> About this exercise
In your output, repeat each entry exactly and include no pictures.

Image comparison data:
■ ■ ■ ■

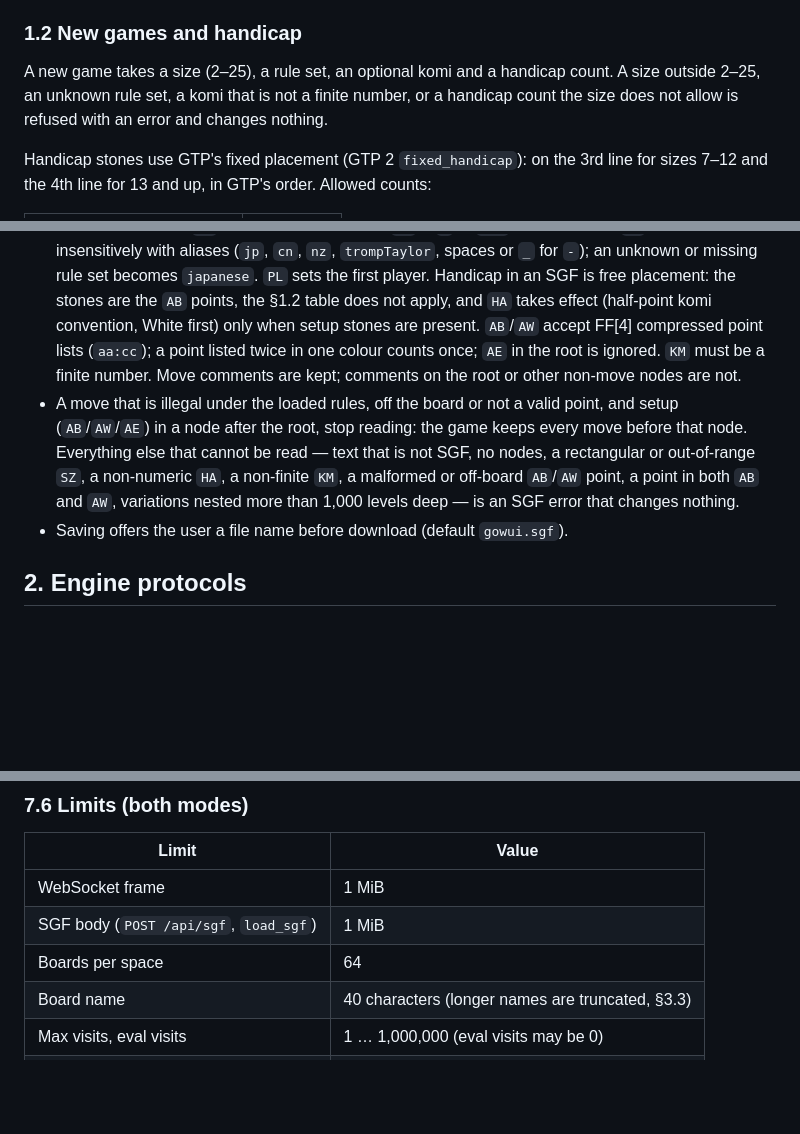
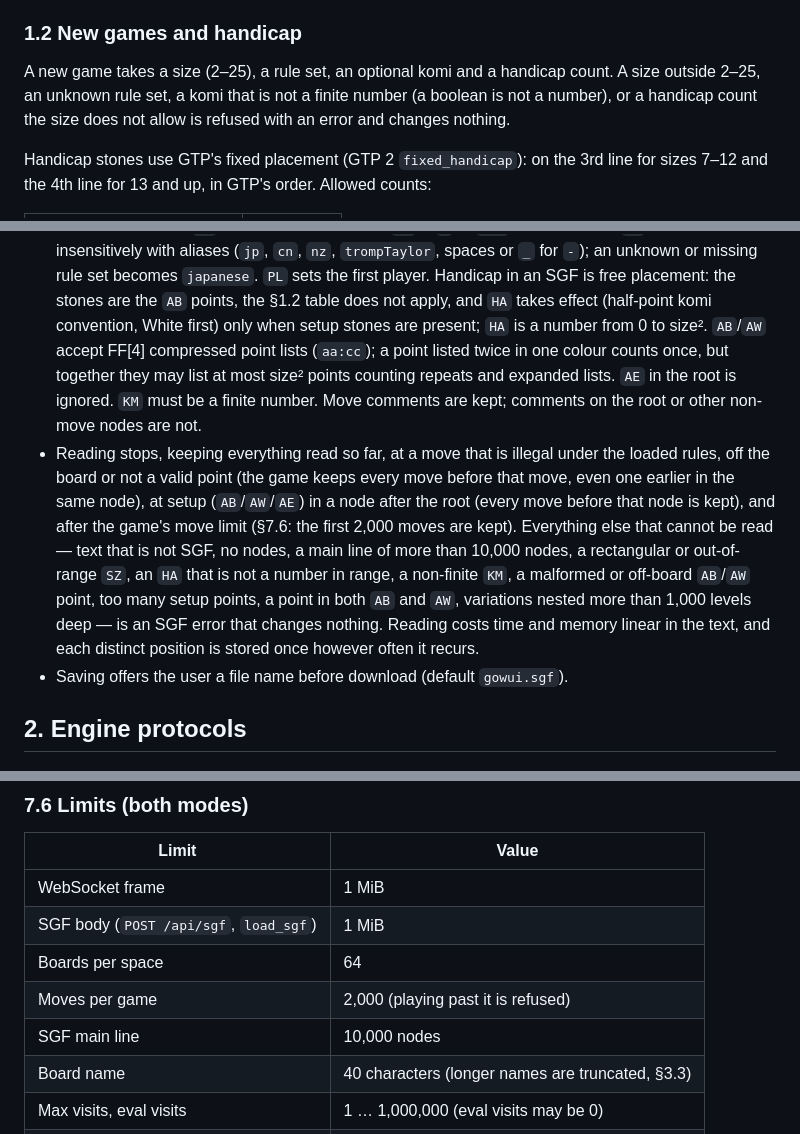
Before and after one commit to ilgyu-yi/gowui, a Markdown page: SPEC.md, 3 parts joined by grey strips. Rendered like a GitHub page; blank space fills up the shorter version.

```diff
--- a/SPEC.md
+++ b/SPEC.md
@@ -112,7 +112,7 @@ the engine scores the game the way gowui adjudicates it.
 ### 1.2 New games and handicap
 
 A new game takes a size (2–25), a rule set, an optional komi and a handicap count. A size outside
-2–25, an unknown rule set, a komi that is not a finite number, or a handicap count the size does
+2–25, an unknown rule set, a komi that is not a finite number (a boolean is not a number), or a handicap count the size does
 not allow is refused with an error and changes nothing.
 
 Handicap stones use GTP's fixed placement (GTP 2 `fixed_handicap`): on the 3rd line for sizes 7–12
@@ -174,14 +174,20 @@ and the move number of every stone still on the board (`moveNumbers`, vertex →
   `_` for `-`); an unknown or missing rule set becomes `japanese`. `PL` sets the first player.
   Handicap in an SGF is free placement: the stones are the `AB` points, the §1.2 table does not
   apply, and `HA` takes effect (half-point komi convention, White first) only when setup stones are
-  present. `AB`/`AW` accept FF[4] compressed point lists (`aa:cc`); a point listed twice in one
-  colour counts once; `AE` in the root is ignored. `KM` must be a finite number. Move comments are kept; comments on the root or
-  other non-move nodes are not.
-- A move that is illegal under the loaded rules, off the board or not a valid point, and setup (`AB`/`AW`/`AE`) in
-  a node after the root, stop reading: the game keeps every move before that node. Everything else
-  that cannot be read — text that is not SGF, no nodes, a rectangular or out-of-range `SZ`, a
-  non-numeric `HA`, a non-finite `KM`, a malformed or off-board `AB`/`AW` point, a point in both
-  `AB` and `AW`, variations nested more than 1,000 levels deep — is an SGF error that changes nothing.
+  present; `HA` is a number from 0 to size². `AB`/`AW` accept FF[4] compressed point lists
+  (`aa:cc`); a point listed twice in one colour counts once, but together they may list at most
+  size² points counting repeats and expanded lists. `AE` in the root is ignored. `KM` must be a
+  finite number. Move comments are kept; comments on the root or other non-move nodes are not.
+- Reading stops, keeping everything read so far, at a move that is illegal under the loaded rules,
+  off the board or not a valid point (the game keeps every move before that move, even one earlier
+  in the same node), at setup (`AB`/`AW`/`AE`) in a node after the root (every move before that
+  node is kept), and after the game's move limit (§7.6: the first 2,000 moves are kept).
+  Everything else that cannot be read — text that is not SGF, no nodes, a main line of more than
+  10,000 nodes, a rectangular or out-of-range `SZ`, an `HA` that is not a number in range, a
+  non-finite `KM`, a malformed or off-board `AB`/`AW` point, too many setup points, a point in both
+  `AB` and `AW`, variations nested more than 1,000 levels deep — is an SGF error that changes
+  nothing. Reading costs time and memory linear in the text, and each distinct position is stored
+  once however often it recurs.
 - Saving offers the user a file name before download (default `gowui.sgf`).
 
 ## 2. Engine protocols
@@ -495,6 +501,8 @@ error messages) is inserted as text, never as HTML.
 | WebSocket frame | 1 MiB |
 | SGF body (`POST /api/sgf`, `load_sgf`) | 1 MiB |
 | Boards per space | 64 |
+| Moves per game | 2,000 (playing past it is refused) |
+| SGF main line | 10,000 nodes |
 | Board name | 40 characters (longer names are truncated, §3.3) |
 | Max visits, eval visits | 1 … 1,000,000 (eval visits may be 0) |
 | Report interval | 0.1 s … 10 s |
```
Also changed, not shown: other parts of SPEC.md (+47 -47 lines).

■ ■ ■ ■

> Exercise output
Before and after one commit to ilgyu-yi/gowui, a Markdown page: SPEC.md, 3 parts joined by grey strips. Rendered like a GitHub page; blank space fills up the shorter version.

```diff
--- a/SPEC.md
+++ b/SPEC.md
@@ -112,7 +112,7 @@ the engine scores the game the way gowui adjudicates it.
 ### 1.2 New games and handicap
 
 A new game takes a size (2–25), a rule set, an optional komi and a handicap count. A size outside
-2–25, an unknown rule set, a komi that is not a finite number, or a handicap count the size does
+2–25, an unknown rule set, a komi that is not a finite number (a boolean is not a number), or a handicap count the size does
 not allow is refused with an error and changes nothing.
 
 Handicap stones use GTP's fixed placement (GTP 2 `fixed_handicap`): on the 3rd line for sizes 7–12
@@ -174,14 +174,20 @@ and the move number of every stone still on the board (`moveNumbers`, vertex →
   `_` for `-`); an unknown or missing rule set becomes `japanese`. `PL` sets the first player.
   Handicap in an SGF is free placement: the stones are the `AB` points, the §1.2 table does not
   apply, and `HA` takes effect (half-point komi convention, White first) only when setup stones are
-  present. `AB`/`AW` accept FF[4] compressed point lists (`aa:cc`); a point listed twice in one
-  colour counts once; `AE` in the root is ignored. `KM` must be a finite number. Move comments are kept; comments on the root or
-  other non-move nodes are not.
-- A move that is illegal under the loaded rules, off the board or not a valid point, and setup (`AB`/`AW`/`AE`) in
-  a node after the root, stop reading: the game keeps every move before that node. Everything else
-  that cannot be read — text that is not SGF, no nodes, a rectangular or out-of-range `SZ`, a
-  non-numeric `HA`, a non-finite `KM`, a malformed or off-board `AB`/`AW` point, a point in both
-  `AB` and `AW`, variations nested more than 1,000 levels deep — is an SGF error that changes nothing.
+  present; `HA` is a number from 0 to size². `AB`/`AW` accept FF[4] compressed point lists
+  (`aa:cc`); a point listed twice in one colour counts once, but together they may list at most
+  size² points counting repeats and expanded lists. `AE` in the root is ignored. `KM` must be a
+  finite number. Move comments are kept; comments on the root or other non-move nodes are not.
+- Reading stops, keeping everything read so far, at a move that is illegal under the loaded rules,
+  off the board or not a valid point (the game keeps every move before that move, even one earlier
+  in the same node), at setup (`AB`/`AW`/`AE`) in a node after the root (every move before that
+  node is kept), and after the game's move limit (§7.6: the first 2,000 moves are kept).
+  Everything else that cannot be read — text that is not SGF, no nodes, a main line of more than
+  10,000 nodes, a rectangular or out-of-range `SZ`, an `HA` that is not a number in range, a
+  non-finite `KM`, a malformed or off-board `AB`/`AW` point, too many setup points, a point in both
+  `AB` and `AW`, variations nested more than 1,000 levels deep — is an SGF error that changes
+  nothing. Reading costs time and memory linear in the text, and each distinct position is stored
+  once however often it recurs.
 - Saving offers the user a file name before download (default `gowui.sgf`).
 
 ## 2. Engine protocols
@@ -495,6 +501,8 @@ error messages) is inserted as text, never as HTML.
 | WebSocket frame | 1 MiB |
 | SGF body (`POST /api/sgf`, `load_sgf`) | 1 MiB |
 | Boards per space | 64 |
+| Moves per game | 2,000 (playing past it is refused) |
+| SGF main line | 10,000 nodes |
 | Board name | 40 characters (longer names are truncated, §3.3) |
 | Max visits, eval visits | 1 … 1,000,000 (eval visits may be 0) |
 | Report interval | 0.1 s … 10 s |
```
Also changed, not shown: other parts of SPEC.md (+47 -47 lines).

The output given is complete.